## TASK ITEM:
Please print the entries exactly, omitting each image.

※ ※ ※

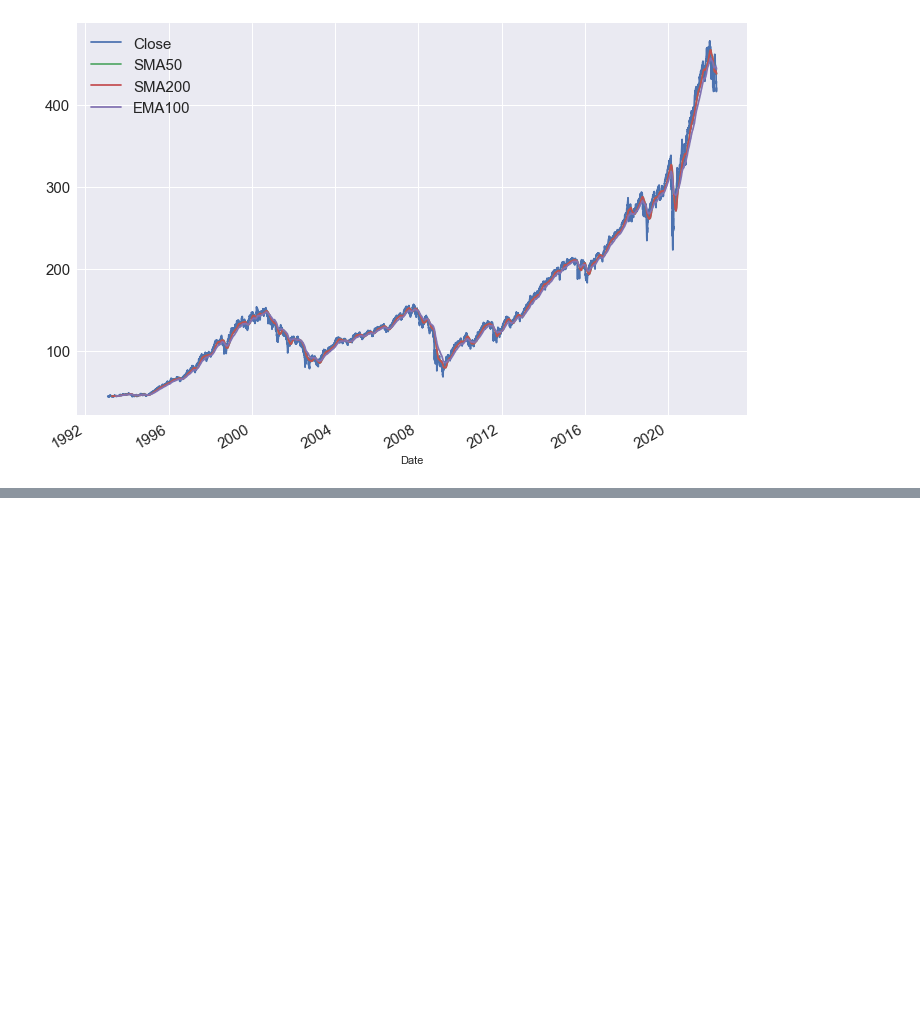
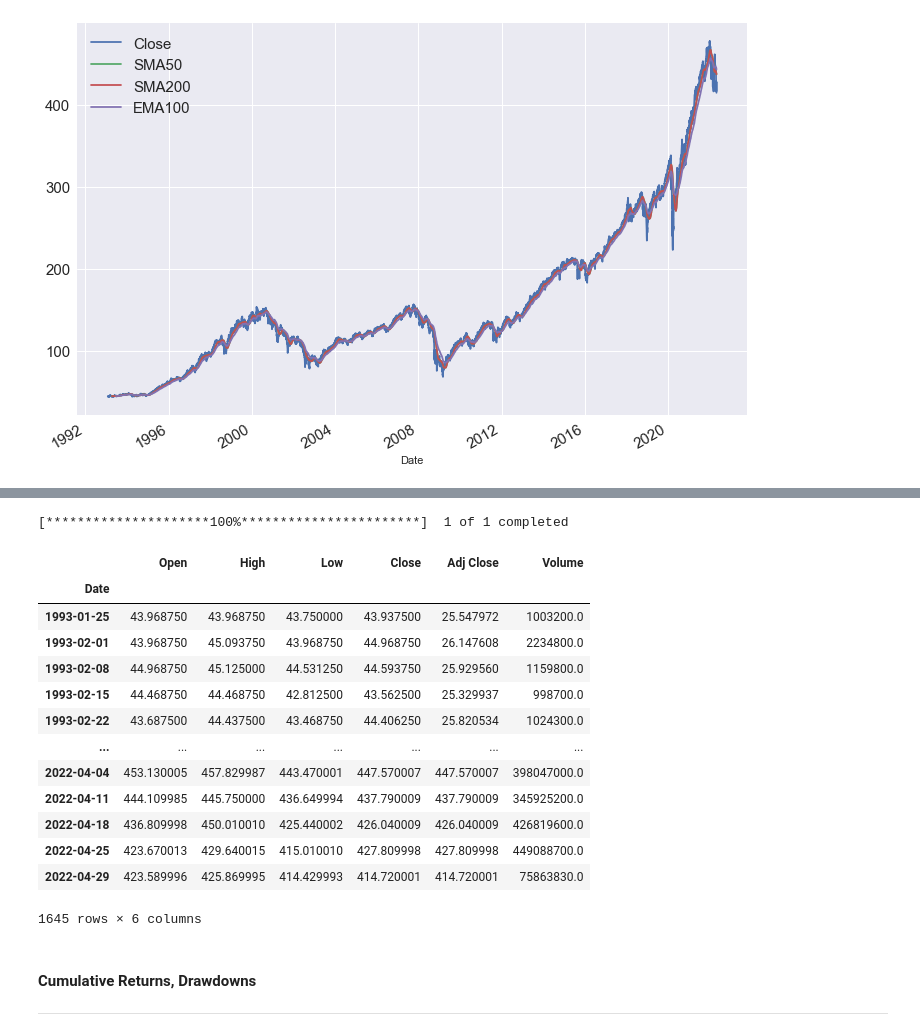
Before and after one commit to factorwonk/algozerotohero, a Jupyter notebook: yfinance_technical.ipynb, the cells around one changed output, grey strips where cells are left out. Saved outputs shown, nothing was run; the diff lists cells and outputs as text; code cells hidden in the pictures; blank space fills up the shorter version.

```diff
--- a/yfinance_technical.ipynb
+++ b/yfinance_technical.ipynb
@@ -266,0 +408,23 @@ plt.show()
+# %%
+# Download weekly data
+SPY_wk = yf.download("SPY", interval="1wk")
+SPY_wk
+# %% [output]
+[*********************100%***********************]  1 of 1 completed
+|  | Open | High | Low | Close | Adj Close | Volume |
+| Date |  |  |  |  |  |  |
+| 1993-01-25 | 43.968750 | 43.968750 | 43.750000 | 43.937500 | 25.547972 | 1003200.0 |
+| 1993-02-01 | 43.968750 | 45.093750 | 43.968750 | 44.968750 | 26.147608 | 2234800.0 |
+| 1993-02-08 | 44.968750 | 45.125000 | 44.531250 | 44.593750 | 25.929560 | 1159800.0 |
+| 1993-02-15 | 44.468750 | 44.468750 | 42.812500 | 43.562500 | 25.329937 | 998700.0 |
+| 1993-02-22 | 43.687500 | 44.437500 | 43.468750 | 44.406250 | 25.820534 | 1024300.0 |
+| ... | ... | ... | ... | ... | ... | ... |
+| 2022-04-04 | 453.130005 | 457.829987 | 443.470001 | 447.570007 | 447.570007 | 398047000.0 |
+| 2022-04-11 | 444.109985 | 445.750000 | 436.649994 | 437.790009 | 437.790009 | 345925200.0 |
+| 2022-04-18 | 436.809998 | 450.010010 | 425.440002 | 426.040009 | 426.040009 | 426819600.0 |
+| 2022-04-25 | 423.670013 | 429.640015 | 415.010010 | 427.809998 | 427.809998 | 449088700.0 |
+| 2022-04-29 | 423.589996 | 425.869995 | 414.429993 | 414.720001 | 414.720001 | 75863830.0 |
+1645 rows × 6 columns
+# %% [markdown]
+#### Cumulative Returns, Drawdowns
+---
```
Also changed, not shown: parts of 30 cells of this notebook, 1 other file.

※ ※ ※

## ANSWER BOX:
Before and after one commit to factorwonk/algozerotohero, a Jupyter notebook: yfinance_technical.ipynb, the cells around one changed output, grey strips where cells are left out. Saved outputs shown, nothing was run; the diff lists cells and outputs as text; code cells hidden in the pictures; blank space fills up the shorter version.

```diff
--- a/yfinance_technical.ipynb
+++ b/yfinance_technical.ipynb
@@ -266,0 +408,23 @@ plt.show()
+# %%
+# Download weekly data
+SPY_wk = yf.download("SPY", interval="1wk")
+SPY_wk
+# %% [output]
+[*********************100%***********************]  1 of 1 completed
+|  | Open | High | Low | Close | Adj Close | Volume |
+| Date |  |  |  |  |  |  |
+| 1993-01-25 | 43.968750 | 43.968750 | 43.750000 | 43.937500 | 25.547972 | 1003200.0 |
+| 1993-02-01 | 43.968750 | 45.093750 | 43.968750 | 44.968750 | 26.147608 | 2234800.0 |
+| 1993-02-08 | 44.968750 | 45.125000 | 44.531250 | 44.593750 | 25.929560 | 1159800.0 |
+| 1993-02-15 | 44.468750 | 44.468750 | 42.812500 | 43.562500 | 25.329937 | 998700.0 |
+| 1993-02-22 | 43.687500 | 44.437500 | 43.468750 | 44.406250 | 25.820534 | 1024300.0 |
+| ... | ... | ... | ... | ... | ... | ... |
+| 2022-04-04 | 453.130005 | 457.829987 | 443.470001 | 447.570007 | 447.570007 | 398047000.0 |
+| 2022-04-11 | 444.109985 | 445.750000 | 436.649994 | 437.790009 | 437.790009 | 345925200.0 |
+| 2022-04-18 | 436.809998 | 450.010010 | 425.440002 | 426.040009 | 426.040009 | 426819600.0 |
+| 2022-04-25 | 423.670013 | 429.640015 | 415.010010 | 427.809998 | 427.809998 | 449088700.0 |
+| 2022-04-29 | 423.589996 | 425.869995 | 414.429993 | 414.720001 | 414.720001 | 75863830.0 |
+1645 rows × 6 columns
+# %% [markdown]
+#### Cumulative Returns, Drawdowns
+---
```
Also changed, not shown: parts of 30 cells of this notebook, 1 other file.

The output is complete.